[DATA TO EXAMINE Boundary: Start]
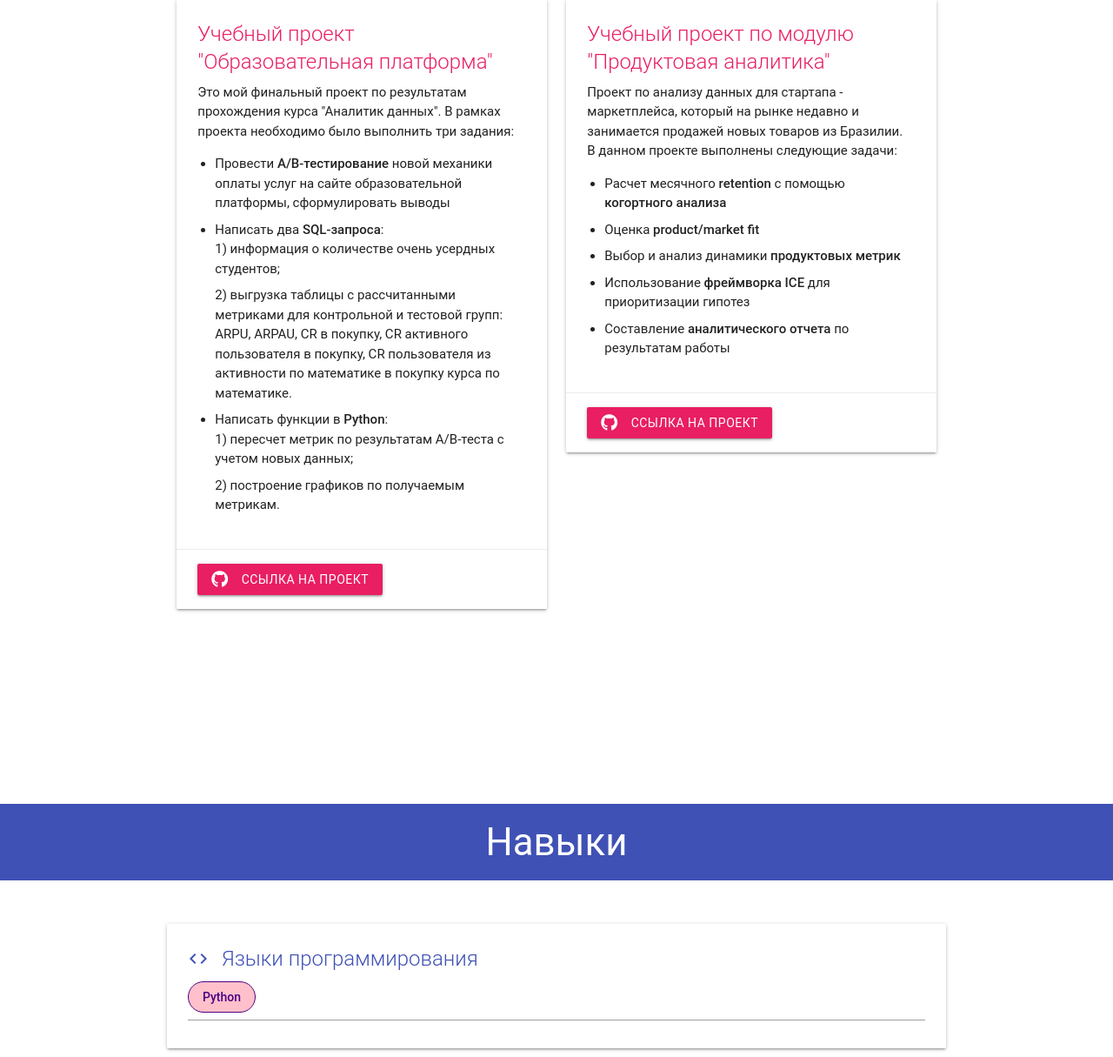
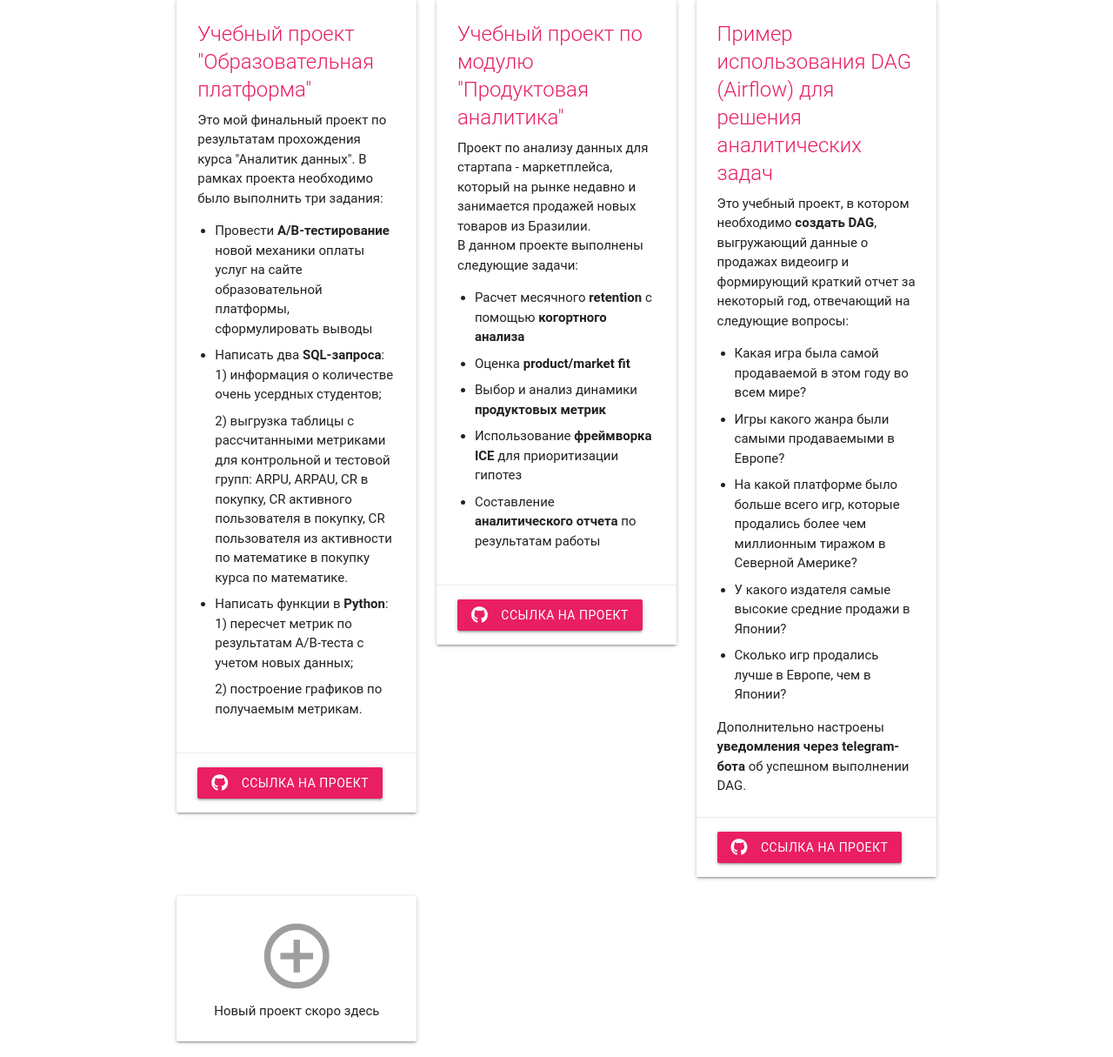
Before and after one commit to alisa-bul/alisa-bul.github.io, a plain HTML site: page index.html in a window 1280 px wide. Shown: the part 2323-3538 px from the top of the page at 87% size. Drawn offline with nearby package versions, Linux system fonts and the light colour scheme.

Commit message:
Update index.html (add project)

```diff
--- a/index.html
+++ b/index.html
@@ -510,20 +510,20 @@
 
             <div class="row">
                 <!-- Проект 1 -->
-                <div class="col s12 m6">
+                <div class="col s12 m6 l4">
                     <div class="card">
                         <div class="card-content">
                             <span class="card-title pink-text">Учебный проект "Образовательная платформа"</span>
                             <p>Это мой финальный проект по результатам прохождения курса "Аналитик данных". В рамках проекта необходимо было выполнить три задания:</p>
                             <ul class="browser-default">
-                                <li>Провести <strong>A/B-тестирование</strong> новой механики оплаты услуг на сайте образовательной платформы, сформулировать выводы</li>
-                                <li>Написать два <strong>SQL-запроса</strong>:
+                                <li>Провести <b>A/B-тестирование</b> новой механики оплаты услуг на сайте образовательной платформы, сформулировать выводы</li>
+                                <li>Написать два <b>SQL-запроса</b>:
                                     <ul>
                                         <li>1) информация о количестве очень усердных студентов;</li>
                                         <li>2) выгрузка таблицы с рассчитанными метриками для контрольной и тестовой групп: ARPU, ARPAU, CR в покупку, CR активного пользователя в покупку, CR пользователя из активности по математике в покупку курса по математике.</li>
                                     </ul>
                                 </li>
-                                <li>Написать функции в <strong>Python</strong>:
+                                <li>Написать функции в <b>Python</b>:
                                     <ul>
                                         <li>1) пересчет метрик по результатам A/B-теста с учетом новых данных;</li>
                                         <li>2) построение графиков по получаемым метрикам.</li>
@@ -541,18 +541,18 @@
                 </div>
 
                 <!-- Проект 2 -->
-                <div class="col s12 m6">
+                <div class="col s12 m6 l4">
                     <div class="card">
                         <div class="card-content">
                             <span class="card-title pink-text">Учебный проект по модулю "Продуктовая аналитика"</span>
                             <p>Проект по анализу данных для стартапа - маркетплейса, который на рынке недавно и занимается продажей новых товаров из Бразилии.</p>
                             <p>В данном проекте выполнены следующие задачи:</p>
                             <ul class="browser-default">
-                                <li>Расчет месячного <strong>retention</strong> с помощью <strong>когортного анализа</strong></li>
-                                <li>Оценка <strong>product/market fit</strong></li>
-                                <li>Выбор и анализ динамики <strong>продуктовых метрик</strong></li>
-                                <li>Использование <strong>фреймворка ICE</strong> для приоритизации гипотез</li>
-                                <li>Составление <strong>аналитического отчета</strong> по результатам работы</li>
+                                <li>Расчет месячного <b>retention</b> с помощью <b>когортного анализа</b></li>
+                                <li>Оценка <b>product/market fit</b></li>
+                                <li>Выбор и анализ динамики <b>продуктовых метрик</b></li>
+                                <li>Использование <b>фреймворка ICE</b> для приоритизации гипотез</li>
+                                <li>Составление <b>аналитического отчета</b> по результатам работы</li>
                             </ul>
                         </div>
                         <div class="card-action">
@@ -560,6 +560,41 @@
                                 <i class="fab fa-github left"></i>
                                 Ссылка на проект
                             </a>
+                        </div>
+                    </div>
+                </div>
+
+                <!-- Проект 3 -->
+                <div class="col s12 m6 l4">
+                    <div class="card">
+                        <div class="card-content">
+                            <span class="card-title pink-text">Пример использования DAG (Airflow) для решения аналитических задач</span>
+                            <p>Это учебный проект, в котором необходимо <b>создать DAG</b>, выгружающий данные о продажах видеоигр и формирующий краткий отчет за некоторый год, отвечающий на следующие вопросы:</p>
+
+                            <ul class="browser-default">
+                                <li>Какая игра была самой продаваемой в этом году во всем мире?</li>
+                                <li>Игры какого жанра были самыми продаваемыми в Европе?</li>
+                                <li>На какой платформе было больше всего игр, которые продались более чем миллионным тиражом в Северной Америке?</li>
+                                <li>У какого издателя самые высокие средние продажи в Японии?</li>
+                                <li>Сколько игр продались лучше в Европе, чем в Японии?</li>
+                            </ul>
+                            <p>Дополнительно настроены <b>уведомления через telegram-бота</b> об успешном выполнении DAG.</p>
+                        </div>
+                        <div class="card-action">
+                            <a href="https://github.com/alisa-bul/DAG_video_game_sales" target="_blank" class="waves-effect waves-light btn pink">
+                                <i class="fab fa-github left"></i>
+                                Ссылка на проект
+                            </a>
+                        </div>
+                    </div>
+                </div>
+
+                <!-- Будущий проект 4 -->
+                <div class="col s12 m6 l4">
+                    <div class="card">
+                        <div class="card-content center-align">
+                            <i class="material-icons large grey-text">add_circle_outline</i>
+                            <p>Новый проект скоро здесь</p>
                         </div>
                     </div>
                 </div>
```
[DATA TO EXAMINE Boundary: End]
#### [YOUR INSTRUCTIONS]
What is the number of lines in the data that include "данных"? Respond with that number and no other text.

#### [EXERCISE RESULT]
3